Last night however, after feeling pretty bummed not just at the results of the mayoral election and the council election in Ward 5, but at the results of all the other races I had invested so much hope into (namely Idil Burale in Ward 1, Andray Domise in Ward 2, Russ Ford in Ward 6 and Alejandra Bravo in Ward 17) I read Morgan Baskin’s blog post. It was at this point for the first time I think I truly felt pride all election, not just in myself, but for Baskin and all the other young people I know who worked their asses off in some way or another over these past ten months. It’s awesome, and we need to keep it up.

Sorry, You’re Not Really Progressive

I’m a Torontonian, born and raised (and now permanently living) so I took some interest in reading Mitchell Anderson’s piece that was essentially an anti-amalgamation piece about the city of Toronto. In a nutshell it argued that the massive central power that is now the City of Toronto is not only harmful to Toronto (in the purest, downtown sense) financially, but also politically. Those damn suburban conservatives keep mucking everything up! What the piece doesn’t blatantly say, but still is obvious is the doctrine of isolationism.

Over the past several years I’ve had my fair share of conversations with fellow leftists on the subject of what the source of the problem is with society, and a common opinion that pops up is that the problem is those damn reactionaryconservativereligiousrightwingbackwardscooks who are constantly fighting good positive progress, or even worse, reversing and making things more terrible for everyone but themselves. Then all too commonly my fellow leftist will propose decentralizing power, starting a commune, or in extreme cases giving up and becoming a libertarian.

Admittedly, I’ve had dreams of moving to some faraway socialist Scandinavian paradise. It could also be argued that my internet browsing habits are intellectual isolationism (or “filter bubbles”) but I don’t think I’ll move to Finland anytime soon, nor am I anywhere close to even considering internet communities hold the same importance as real life societies.

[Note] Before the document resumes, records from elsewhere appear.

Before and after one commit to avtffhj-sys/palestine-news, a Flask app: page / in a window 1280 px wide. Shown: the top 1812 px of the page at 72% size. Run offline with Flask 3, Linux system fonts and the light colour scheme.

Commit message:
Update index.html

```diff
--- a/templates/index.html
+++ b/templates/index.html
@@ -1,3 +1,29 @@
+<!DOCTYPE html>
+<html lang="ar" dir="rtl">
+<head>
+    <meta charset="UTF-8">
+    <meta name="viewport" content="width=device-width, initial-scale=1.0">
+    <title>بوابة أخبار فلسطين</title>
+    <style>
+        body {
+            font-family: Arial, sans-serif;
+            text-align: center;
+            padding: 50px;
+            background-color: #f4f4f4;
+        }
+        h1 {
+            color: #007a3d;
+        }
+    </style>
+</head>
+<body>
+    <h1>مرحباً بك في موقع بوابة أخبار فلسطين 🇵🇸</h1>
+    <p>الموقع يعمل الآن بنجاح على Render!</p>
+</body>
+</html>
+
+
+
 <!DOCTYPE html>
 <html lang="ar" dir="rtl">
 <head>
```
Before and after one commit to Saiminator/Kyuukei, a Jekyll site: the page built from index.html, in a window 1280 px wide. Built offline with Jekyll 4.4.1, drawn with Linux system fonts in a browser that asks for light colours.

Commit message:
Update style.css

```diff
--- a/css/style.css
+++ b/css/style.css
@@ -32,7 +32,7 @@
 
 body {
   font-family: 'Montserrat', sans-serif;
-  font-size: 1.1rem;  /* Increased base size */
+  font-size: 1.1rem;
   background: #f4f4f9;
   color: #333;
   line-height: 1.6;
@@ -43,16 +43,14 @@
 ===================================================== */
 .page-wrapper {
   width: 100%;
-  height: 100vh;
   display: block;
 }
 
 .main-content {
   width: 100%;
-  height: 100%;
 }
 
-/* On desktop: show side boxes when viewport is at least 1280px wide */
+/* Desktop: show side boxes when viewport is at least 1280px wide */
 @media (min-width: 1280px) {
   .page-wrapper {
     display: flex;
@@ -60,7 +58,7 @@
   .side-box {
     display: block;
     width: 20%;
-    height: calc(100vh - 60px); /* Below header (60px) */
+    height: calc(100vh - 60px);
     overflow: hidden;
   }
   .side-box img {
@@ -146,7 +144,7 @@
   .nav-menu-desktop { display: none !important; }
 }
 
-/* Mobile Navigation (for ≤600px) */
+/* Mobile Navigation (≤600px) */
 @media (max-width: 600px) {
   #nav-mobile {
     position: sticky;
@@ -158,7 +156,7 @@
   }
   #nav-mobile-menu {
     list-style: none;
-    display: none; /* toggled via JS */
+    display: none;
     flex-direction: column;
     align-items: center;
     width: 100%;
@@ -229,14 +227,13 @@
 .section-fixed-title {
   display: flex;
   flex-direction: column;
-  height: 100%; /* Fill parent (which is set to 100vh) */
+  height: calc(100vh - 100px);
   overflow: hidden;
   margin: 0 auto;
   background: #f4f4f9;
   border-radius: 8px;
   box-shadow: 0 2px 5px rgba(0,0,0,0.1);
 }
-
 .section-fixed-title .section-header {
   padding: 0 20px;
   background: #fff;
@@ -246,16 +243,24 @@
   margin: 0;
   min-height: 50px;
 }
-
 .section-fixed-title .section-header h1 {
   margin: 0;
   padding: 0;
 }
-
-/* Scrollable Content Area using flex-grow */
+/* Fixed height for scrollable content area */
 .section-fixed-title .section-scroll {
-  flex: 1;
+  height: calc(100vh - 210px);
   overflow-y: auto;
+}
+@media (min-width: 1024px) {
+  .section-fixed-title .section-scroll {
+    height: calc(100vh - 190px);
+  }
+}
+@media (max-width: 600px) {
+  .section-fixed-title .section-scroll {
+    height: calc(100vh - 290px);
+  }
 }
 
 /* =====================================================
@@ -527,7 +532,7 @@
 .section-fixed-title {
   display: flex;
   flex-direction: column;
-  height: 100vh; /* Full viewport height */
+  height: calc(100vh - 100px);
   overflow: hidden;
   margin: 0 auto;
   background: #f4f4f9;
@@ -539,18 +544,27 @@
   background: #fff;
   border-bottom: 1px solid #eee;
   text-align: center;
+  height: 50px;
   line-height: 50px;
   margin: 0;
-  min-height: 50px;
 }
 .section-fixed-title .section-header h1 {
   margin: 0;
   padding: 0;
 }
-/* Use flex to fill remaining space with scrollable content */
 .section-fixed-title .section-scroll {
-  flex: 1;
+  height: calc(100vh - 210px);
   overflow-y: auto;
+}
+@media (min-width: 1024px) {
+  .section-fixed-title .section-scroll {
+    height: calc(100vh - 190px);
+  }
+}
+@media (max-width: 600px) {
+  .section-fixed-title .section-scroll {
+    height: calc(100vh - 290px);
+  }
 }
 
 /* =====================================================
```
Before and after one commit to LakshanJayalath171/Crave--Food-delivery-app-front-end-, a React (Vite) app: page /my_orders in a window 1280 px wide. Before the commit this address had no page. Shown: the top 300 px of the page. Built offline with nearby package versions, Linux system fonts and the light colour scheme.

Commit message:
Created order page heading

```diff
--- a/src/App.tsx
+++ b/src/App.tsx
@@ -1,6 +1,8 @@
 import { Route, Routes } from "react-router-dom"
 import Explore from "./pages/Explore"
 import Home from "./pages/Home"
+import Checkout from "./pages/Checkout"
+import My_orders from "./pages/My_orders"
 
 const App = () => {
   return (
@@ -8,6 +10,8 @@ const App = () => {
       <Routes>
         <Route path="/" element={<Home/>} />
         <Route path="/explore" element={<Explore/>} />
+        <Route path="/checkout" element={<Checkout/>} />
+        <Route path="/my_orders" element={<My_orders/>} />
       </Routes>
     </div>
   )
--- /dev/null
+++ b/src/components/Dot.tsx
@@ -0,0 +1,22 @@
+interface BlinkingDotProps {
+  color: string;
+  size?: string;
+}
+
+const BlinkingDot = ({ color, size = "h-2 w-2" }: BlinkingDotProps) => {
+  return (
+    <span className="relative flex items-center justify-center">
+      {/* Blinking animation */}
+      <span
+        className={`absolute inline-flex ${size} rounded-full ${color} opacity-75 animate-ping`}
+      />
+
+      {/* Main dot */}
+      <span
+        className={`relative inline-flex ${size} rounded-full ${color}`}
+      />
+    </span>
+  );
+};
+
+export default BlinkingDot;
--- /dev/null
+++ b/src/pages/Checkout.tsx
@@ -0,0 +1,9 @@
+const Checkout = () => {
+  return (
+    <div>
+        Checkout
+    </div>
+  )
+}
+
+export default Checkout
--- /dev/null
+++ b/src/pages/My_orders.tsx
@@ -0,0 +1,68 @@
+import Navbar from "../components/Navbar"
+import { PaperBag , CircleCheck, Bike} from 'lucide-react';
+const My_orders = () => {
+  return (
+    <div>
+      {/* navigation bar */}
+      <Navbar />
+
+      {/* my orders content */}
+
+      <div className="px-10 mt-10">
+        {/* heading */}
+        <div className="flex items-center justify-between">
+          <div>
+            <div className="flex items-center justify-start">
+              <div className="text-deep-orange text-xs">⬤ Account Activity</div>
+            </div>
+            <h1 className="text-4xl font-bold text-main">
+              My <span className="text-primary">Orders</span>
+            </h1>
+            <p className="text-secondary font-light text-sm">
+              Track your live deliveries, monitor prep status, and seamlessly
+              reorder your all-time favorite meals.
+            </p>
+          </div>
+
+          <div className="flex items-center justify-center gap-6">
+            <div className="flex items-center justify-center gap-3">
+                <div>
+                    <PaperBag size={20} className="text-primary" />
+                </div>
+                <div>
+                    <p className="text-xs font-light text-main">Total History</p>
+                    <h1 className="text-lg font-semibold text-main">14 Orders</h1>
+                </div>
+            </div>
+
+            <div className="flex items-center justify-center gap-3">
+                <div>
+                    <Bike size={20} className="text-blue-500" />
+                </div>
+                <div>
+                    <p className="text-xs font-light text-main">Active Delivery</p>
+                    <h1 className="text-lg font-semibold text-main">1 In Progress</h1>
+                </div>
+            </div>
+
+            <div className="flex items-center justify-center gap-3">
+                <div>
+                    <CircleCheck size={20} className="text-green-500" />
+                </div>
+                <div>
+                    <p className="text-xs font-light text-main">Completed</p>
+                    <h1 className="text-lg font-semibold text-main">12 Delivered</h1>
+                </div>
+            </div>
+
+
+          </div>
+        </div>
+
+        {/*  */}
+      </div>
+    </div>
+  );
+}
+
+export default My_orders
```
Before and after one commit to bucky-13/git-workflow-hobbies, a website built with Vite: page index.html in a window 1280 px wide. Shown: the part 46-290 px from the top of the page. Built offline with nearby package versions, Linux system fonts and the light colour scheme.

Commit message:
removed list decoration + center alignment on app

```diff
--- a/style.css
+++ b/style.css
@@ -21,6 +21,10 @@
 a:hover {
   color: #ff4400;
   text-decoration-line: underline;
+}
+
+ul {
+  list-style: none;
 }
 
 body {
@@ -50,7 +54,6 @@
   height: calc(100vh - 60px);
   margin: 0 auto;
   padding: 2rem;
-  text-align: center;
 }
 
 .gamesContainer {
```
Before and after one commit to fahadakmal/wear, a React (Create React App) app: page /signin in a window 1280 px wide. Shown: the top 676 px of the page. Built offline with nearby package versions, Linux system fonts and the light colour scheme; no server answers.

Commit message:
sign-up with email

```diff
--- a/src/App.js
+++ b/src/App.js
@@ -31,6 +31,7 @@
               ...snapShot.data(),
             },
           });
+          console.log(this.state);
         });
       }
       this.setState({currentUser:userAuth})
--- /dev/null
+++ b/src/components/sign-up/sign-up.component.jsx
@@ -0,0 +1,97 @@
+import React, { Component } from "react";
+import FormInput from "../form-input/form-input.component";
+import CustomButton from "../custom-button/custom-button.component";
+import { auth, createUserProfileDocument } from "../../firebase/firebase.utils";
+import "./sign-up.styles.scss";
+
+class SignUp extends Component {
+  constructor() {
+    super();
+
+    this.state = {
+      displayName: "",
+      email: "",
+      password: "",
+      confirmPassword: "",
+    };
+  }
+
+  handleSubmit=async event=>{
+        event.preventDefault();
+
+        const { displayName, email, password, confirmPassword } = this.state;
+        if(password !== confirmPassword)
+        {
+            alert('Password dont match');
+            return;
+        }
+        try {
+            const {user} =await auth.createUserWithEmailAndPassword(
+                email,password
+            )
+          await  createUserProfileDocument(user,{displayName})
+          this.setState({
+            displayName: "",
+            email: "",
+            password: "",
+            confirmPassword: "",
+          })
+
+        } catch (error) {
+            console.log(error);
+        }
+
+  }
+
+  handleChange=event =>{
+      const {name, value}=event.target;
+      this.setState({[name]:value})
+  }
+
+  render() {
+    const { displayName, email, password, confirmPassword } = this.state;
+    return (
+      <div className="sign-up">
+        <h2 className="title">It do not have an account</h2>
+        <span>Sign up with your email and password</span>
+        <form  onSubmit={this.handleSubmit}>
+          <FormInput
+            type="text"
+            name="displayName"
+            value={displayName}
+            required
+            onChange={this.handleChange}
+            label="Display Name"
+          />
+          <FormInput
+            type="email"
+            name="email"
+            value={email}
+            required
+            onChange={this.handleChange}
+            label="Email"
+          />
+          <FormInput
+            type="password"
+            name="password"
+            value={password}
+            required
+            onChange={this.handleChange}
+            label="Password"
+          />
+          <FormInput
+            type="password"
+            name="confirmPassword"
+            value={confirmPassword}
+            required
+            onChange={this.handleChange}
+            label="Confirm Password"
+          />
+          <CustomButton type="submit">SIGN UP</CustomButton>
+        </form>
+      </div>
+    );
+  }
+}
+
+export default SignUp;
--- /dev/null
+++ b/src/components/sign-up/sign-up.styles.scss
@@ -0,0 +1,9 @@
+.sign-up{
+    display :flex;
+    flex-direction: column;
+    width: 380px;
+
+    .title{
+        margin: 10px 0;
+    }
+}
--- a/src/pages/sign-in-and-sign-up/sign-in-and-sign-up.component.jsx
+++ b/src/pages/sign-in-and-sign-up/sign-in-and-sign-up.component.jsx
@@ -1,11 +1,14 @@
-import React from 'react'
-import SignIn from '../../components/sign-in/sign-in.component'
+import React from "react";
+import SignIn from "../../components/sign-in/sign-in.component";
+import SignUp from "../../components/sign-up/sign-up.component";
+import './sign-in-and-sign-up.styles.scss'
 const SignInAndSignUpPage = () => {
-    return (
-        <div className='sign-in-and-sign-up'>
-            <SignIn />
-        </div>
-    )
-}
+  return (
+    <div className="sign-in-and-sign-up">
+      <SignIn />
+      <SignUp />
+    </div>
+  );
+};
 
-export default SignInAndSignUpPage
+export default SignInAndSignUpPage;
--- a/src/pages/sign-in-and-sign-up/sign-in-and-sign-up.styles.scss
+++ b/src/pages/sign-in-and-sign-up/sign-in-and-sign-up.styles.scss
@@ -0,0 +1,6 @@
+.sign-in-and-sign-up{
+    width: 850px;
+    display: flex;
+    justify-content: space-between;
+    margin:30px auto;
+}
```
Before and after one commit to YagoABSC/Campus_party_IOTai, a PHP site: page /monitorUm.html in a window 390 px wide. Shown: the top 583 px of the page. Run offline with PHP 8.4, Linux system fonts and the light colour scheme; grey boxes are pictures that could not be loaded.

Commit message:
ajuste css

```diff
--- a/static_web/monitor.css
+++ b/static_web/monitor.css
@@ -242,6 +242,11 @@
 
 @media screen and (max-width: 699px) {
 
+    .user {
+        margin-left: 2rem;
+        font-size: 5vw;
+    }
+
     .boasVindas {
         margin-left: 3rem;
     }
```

What the real life tendency towards isolationism reveals one of two things; A) giving up or B) the person speaking it is not really progressive. We all have obligations to one another, and isolating yourself from others and disavowing any responsibility to even interact with those who generally disagree with you (heck, let’s just even call them wrong) is completely missing the point of what progressive ideology is all about. Let’s return to the Toronto problem; you can disassociate yourself from all the idiots surrounding you…but your still surrounded by idiots. The belief that the terrible decision making that happens on the other side of some border, or on the other side of the world, does not effect you negatively is the exact belief that supposedly died out when liberalism won the West. Say what you will about liberalism, but let’s face it: the tragedy of the commons isn’t the non-preferential outcome it’s that we are all thrust into the commons whether we like it or not. Don’t even get me started on future generations, the moment you start condemning areas of the world as none of your concern, you are turning your back on children that could benefit from progressive policies being placed now.

Every time a fellow leftist of some kind advocates isolationism a part of me dies inside. The moment you start thinking “Well at least [insert group I belong to] will benefit!” and you disregard the consequences for other groups you are not being progressive, you’re being a reactionary asshole.